──────── SUPPLIED RECORDS ────────

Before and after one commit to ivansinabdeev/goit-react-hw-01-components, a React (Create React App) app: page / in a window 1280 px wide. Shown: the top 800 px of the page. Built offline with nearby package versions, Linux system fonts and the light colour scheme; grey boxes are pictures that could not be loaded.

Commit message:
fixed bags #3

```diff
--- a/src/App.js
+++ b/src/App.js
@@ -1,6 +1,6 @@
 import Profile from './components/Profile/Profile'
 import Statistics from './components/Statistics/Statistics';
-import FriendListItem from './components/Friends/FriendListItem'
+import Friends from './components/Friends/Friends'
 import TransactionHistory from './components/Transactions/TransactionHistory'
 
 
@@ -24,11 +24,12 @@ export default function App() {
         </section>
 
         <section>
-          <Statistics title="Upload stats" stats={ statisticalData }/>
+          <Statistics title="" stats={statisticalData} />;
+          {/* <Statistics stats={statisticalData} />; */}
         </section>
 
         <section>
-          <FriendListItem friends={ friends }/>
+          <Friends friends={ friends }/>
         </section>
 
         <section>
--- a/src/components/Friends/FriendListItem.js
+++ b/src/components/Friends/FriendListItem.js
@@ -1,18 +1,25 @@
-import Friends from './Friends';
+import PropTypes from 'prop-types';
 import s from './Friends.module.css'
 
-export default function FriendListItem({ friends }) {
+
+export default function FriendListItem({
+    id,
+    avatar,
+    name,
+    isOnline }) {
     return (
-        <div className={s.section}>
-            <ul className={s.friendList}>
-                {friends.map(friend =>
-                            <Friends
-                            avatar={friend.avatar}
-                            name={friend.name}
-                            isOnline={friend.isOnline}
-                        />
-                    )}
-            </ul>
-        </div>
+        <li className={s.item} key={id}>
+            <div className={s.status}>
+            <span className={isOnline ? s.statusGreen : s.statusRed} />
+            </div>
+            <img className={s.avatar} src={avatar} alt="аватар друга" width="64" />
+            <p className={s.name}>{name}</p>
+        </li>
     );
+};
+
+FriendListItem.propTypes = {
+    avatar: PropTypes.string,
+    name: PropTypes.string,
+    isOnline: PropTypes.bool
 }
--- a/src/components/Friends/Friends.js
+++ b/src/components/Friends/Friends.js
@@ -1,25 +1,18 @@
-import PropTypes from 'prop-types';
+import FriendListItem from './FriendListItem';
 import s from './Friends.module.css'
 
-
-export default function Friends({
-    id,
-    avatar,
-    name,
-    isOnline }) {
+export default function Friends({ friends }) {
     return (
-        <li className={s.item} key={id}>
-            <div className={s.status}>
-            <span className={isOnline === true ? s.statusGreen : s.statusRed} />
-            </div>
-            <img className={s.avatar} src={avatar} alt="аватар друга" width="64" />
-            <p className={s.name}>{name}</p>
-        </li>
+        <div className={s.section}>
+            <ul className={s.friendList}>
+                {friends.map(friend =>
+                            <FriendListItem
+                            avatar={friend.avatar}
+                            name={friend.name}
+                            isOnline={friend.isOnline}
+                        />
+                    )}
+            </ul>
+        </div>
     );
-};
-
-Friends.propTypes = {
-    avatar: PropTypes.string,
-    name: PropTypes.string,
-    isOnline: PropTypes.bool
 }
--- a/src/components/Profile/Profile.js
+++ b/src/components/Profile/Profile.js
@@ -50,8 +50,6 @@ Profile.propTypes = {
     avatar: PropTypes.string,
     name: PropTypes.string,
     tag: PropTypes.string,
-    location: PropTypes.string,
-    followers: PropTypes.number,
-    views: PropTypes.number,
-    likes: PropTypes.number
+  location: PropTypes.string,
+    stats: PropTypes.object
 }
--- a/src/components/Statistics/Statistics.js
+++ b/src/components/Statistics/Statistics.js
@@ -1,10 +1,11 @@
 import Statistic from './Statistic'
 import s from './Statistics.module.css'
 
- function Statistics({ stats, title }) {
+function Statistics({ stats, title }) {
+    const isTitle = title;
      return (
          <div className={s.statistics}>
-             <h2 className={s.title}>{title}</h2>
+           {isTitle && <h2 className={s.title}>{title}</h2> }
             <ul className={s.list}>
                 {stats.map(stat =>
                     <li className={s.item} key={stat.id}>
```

────────

### WHAT IS REQUIRED
In full and word for word, restate the data.

### WORKED SOLUTION
Before and after one commit to ivansinabdeev/goit-react-hw-01-components, a React (Create React App) app: page / in a window 1280 px wide. Shown: the top 800 px of the page. Built offline with nearby package versions, Linux system fonts and the light colour scheme; grey boxes are pictures that could not be loaded.

Commit message:
fixed bags #3

```diff
--- a/src/App.js
+++ b/src/App.js
@@ -1,6 +1,6 @@
 import Profile from './components/Profile/Profile'
 import Statistics from './components/Statistics/Statistics';
-import FriendListItem from './components/Friends/FriendListItem'
+import Friends from './components/Friends/Friends'
 import TransactionHistory from './components/Transactions/TransactionHistory'
 
 
@@ -24,11 +24,12 @@ export default function App() {
         </section>
 
         <section>
-          <Statistics title="Upload stats" stats={ statisticalData }/>
+          <Statistics title="" stats={statisticalData} />;
+          {/* <Statistics stats={statisticalData} />; */}
         </section>
 
         <section>
-          <FriendListItem friends={ friends }/>
+          <Friends friends={ friends }/>
         </section>
 
         <section>
--- a/src/components/Friends/FriendListItem.js
+++ b/src/components/Friends/FriendListItem.js
@@ -1,18 +1,25 @@
-import Friends from './Friends';
+import PropTypes from 'prop-types';
 import s from './Friends.module.css'
 
-export default function FriendListItem({ friends }) {
+
+export default function FriendListItem({
+    id,
+    avatar,
+    name,
+    isOnline }) {
     return (
-        <div className={s.section}>
-            <ul className={s.friendList}>
-                {friends.map(friend =>
-                            <Friends
-                            avatar={friend.avatar}
-                            name={friend.name}
-                            isOnline={friend.isOnline}
-                        />
-                    )}
-            </ul>
-        </div>
+        <li className={s.item} key={id}>
+            <div className={s.status}>
+            <span className={isOnline ? s.statusGreen : s.statusRed} />
+            </div>
+            <img className={s.avatar} src={avatar} alt="аватар друга" width="64" />
+            <p className={s.name}>{name}</p>
+        </li>
     );
+};
+
+FriendListItem.propTypes = {
+    avatar: PropTypes.string,
+    name: PropTypes.string,
+    isOnline: PropTypes.bool
 }
--- a/src/components/Friends/Friends.js
+++ b/src/components/Friends/Friends.js
@@ -1,25 +1,18 @@
-import PropTypes from 'prop-types';
+import FriendListItem from './FriendListItem';
 import s from './Friends.module.css'
 
-
-export default function Friends({
-    id,
-    avatar,
-    name,
-    isOnline }) {
+export default function Friends({ friends }) {
     return (
-        <li className={s.item} key={id}>
-            <div className={s.status}>
-            <span className={isOnline === true ? s.statusGreen : s.statusRed} />
-            </div>
-            <img className={s.avatar} src={avatar} alt="аватар друга" width="64" />
-            <p className={s.name}>{name}</p>
-        </li>
+        <div className={s.section}>
+            <ul className={s.friendList}>
+                {friends.map(friend =>
+                            <FriendListItem
+                            avatar={friend.avatar}
+                            name={friend.name}
+                            isOnline={friend.isOnline}
+                        />
+                    )}
+            </ul>
+        </div>
     );
-};
-
-Friends.propTypes = {
-    avatar: PropTypes.string,
-    name: PropTypes.string,
-    isOnline: PropTypes.bool
 }
--- a/src/components/Profile/Profile.js
+++ b/src/components/Profile/Profile.js
@@ -50,8 +50,6 @@ Profile.propTypes = {
     avatar: PropTypes.string,
     name: PropTypes.string,
     tag: PropTypes.string,
-    location: PropTypes.string,
-    followers: PropTypes.number,
-    views: PropTypes.number,
-    likes: PropTypes.number
+  location: PropTypes.string,
+    stats: PropTypes.object
 }
--- a/src/components/Statistics/Statistics.js
+++ b/src/components/Statistics/Statistics.js
@@ -1,10 +1,11 @@
 import Statistic from './Statistic'
 import s from './Statistics.module.css'
 
- function Statistics({ stats, title }) {
+function Statistics({ stats, title }) {
+    const isTitle = title;
      return (
          <div className={s.statistics}>
-             <h2 className={s.title}>{title}</h2>
+           {isTitle && <h2 className={s.title}>{title}</h2> }
             <ul className={s.list}>
                 {stats.map(stat =>
                     <li className={s.item} key={stat.id}>
```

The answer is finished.